*** Data listing Section Begins ***

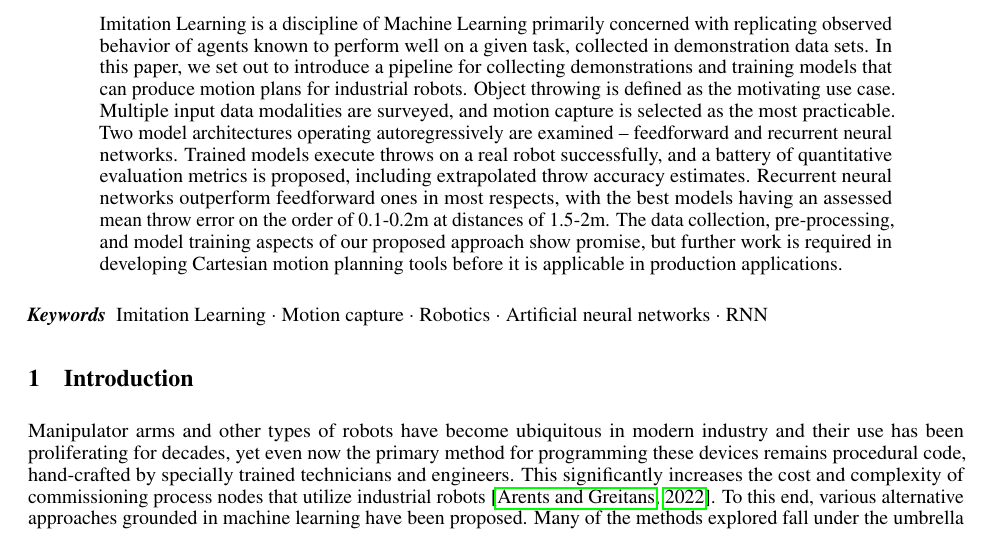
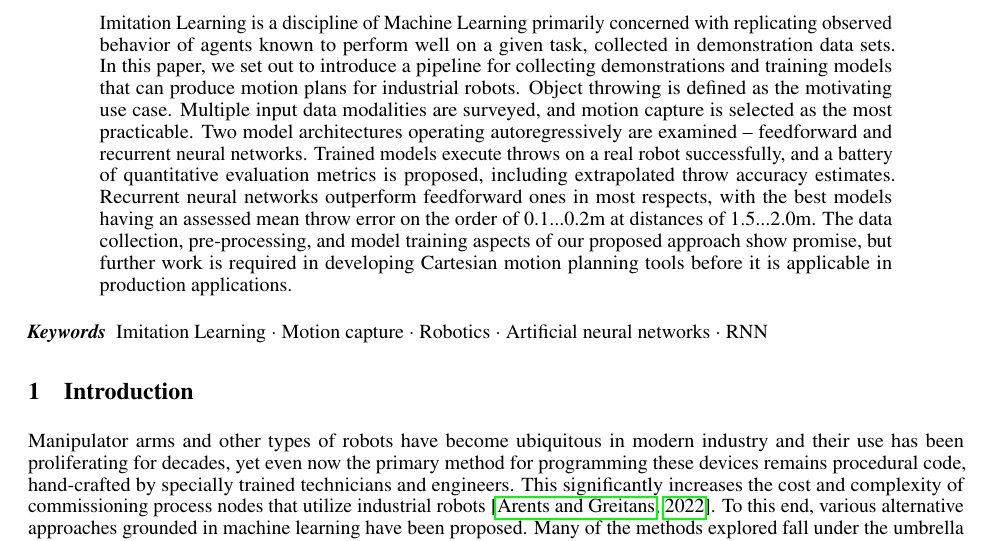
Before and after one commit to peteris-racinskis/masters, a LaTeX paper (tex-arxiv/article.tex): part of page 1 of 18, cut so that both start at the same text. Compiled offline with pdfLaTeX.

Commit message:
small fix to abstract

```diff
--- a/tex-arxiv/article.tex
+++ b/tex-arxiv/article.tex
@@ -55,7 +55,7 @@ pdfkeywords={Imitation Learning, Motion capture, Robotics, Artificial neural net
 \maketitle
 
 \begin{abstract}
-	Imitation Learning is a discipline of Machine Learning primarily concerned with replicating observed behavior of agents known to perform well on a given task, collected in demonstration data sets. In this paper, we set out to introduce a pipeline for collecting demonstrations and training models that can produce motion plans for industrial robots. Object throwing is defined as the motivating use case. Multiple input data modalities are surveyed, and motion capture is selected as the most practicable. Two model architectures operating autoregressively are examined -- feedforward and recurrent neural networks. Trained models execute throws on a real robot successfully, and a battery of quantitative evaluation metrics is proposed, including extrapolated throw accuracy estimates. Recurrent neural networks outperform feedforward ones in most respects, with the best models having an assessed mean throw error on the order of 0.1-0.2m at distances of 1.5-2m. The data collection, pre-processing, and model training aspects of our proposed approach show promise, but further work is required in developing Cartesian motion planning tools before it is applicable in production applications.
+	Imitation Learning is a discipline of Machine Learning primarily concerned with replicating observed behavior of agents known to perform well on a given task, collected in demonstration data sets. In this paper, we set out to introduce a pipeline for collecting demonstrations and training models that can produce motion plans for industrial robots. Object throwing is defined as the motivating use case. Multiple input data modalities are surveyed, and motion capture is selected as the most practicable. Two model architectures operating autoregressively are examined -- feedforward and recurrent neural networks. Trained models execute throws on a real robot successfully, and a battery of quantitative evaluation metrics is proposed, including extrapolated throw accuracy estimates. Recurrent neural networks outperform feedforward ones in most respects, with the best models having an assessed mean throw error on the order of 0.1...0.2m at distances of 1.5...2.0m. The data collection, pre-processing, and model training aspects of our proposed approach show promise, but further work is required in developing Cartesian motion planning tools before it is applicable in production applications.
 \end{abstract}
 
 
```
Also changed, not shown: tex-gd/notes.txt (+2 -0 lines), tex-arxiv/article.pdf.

*** Data listing Section Ends ***
*** Data listing Section Begins ***

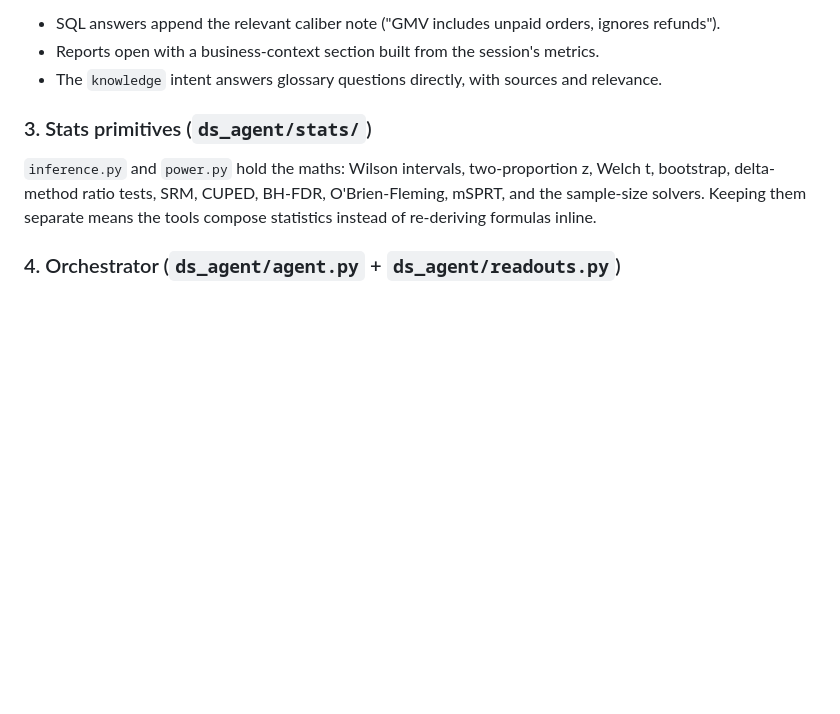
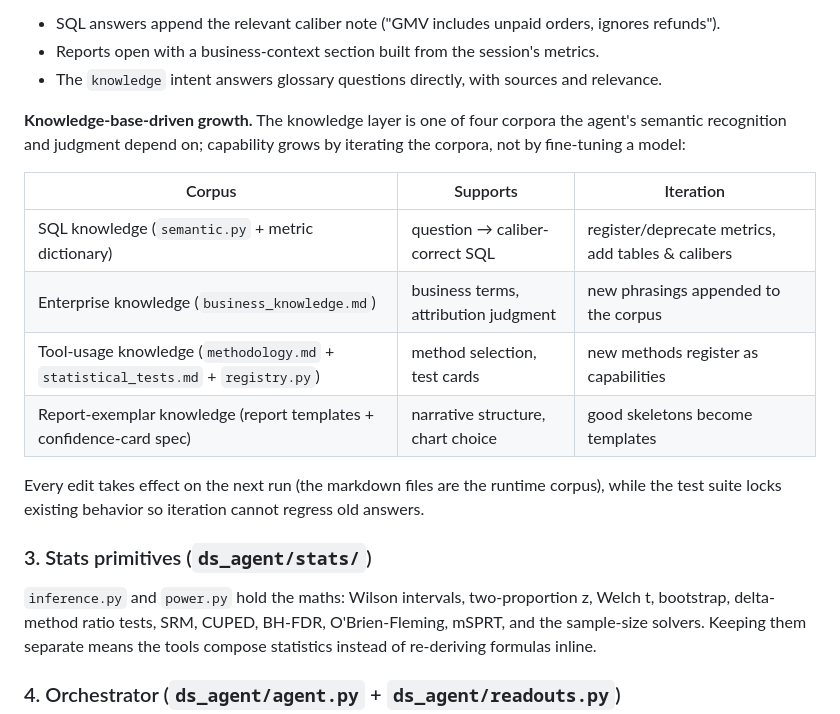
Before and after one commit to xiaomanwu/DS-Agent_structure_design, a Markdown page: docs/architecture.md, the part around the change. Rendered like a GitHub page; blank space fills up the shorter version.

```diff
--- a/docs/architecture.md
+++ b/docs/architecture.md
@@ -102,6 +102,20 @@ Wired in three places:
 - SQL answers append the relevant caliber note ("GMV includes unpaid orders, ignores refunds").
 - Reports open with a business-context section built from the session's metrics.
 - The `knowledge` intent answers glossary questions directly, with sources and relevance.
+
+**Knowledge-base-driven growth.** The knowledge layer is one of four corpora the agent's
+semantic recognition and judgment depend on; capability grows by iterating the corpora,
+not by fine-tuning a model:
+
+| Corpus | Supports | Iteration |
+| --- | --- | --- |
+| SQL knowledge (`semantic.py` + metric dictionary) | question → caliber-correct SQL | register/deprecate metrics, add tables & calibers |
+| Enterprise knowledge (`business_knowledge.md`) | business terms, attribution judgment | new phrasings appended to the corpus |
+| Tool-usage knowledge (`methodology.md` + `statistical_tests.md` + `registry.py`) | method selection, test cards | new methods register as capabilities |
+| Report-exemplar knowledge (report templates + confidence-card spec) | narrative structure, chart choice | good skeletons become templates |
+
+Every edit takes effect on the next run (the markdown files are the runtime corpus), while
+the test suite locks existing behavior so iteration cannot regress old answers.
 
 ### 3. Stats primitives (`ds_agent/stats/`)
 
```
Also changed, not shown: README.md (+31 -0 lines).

*** Data listing Section Ends ***

Above are the records. Copy every line in them holding "part".

# Your solution
Before and after one commit to peteris-racinskis/masters, a LaTeX paper (tex-arxiv/article.tex): part of page 1 of 18, cut so that both start at the same text. Compiled offline with pdfLaTeX.
Before and after one commit to xiaomanwu/DS-Agent_structure_design, a Markdown page: docs/architecture.md, the part around the change. Rendered like a GitHub page; blank space fills up the shorter version.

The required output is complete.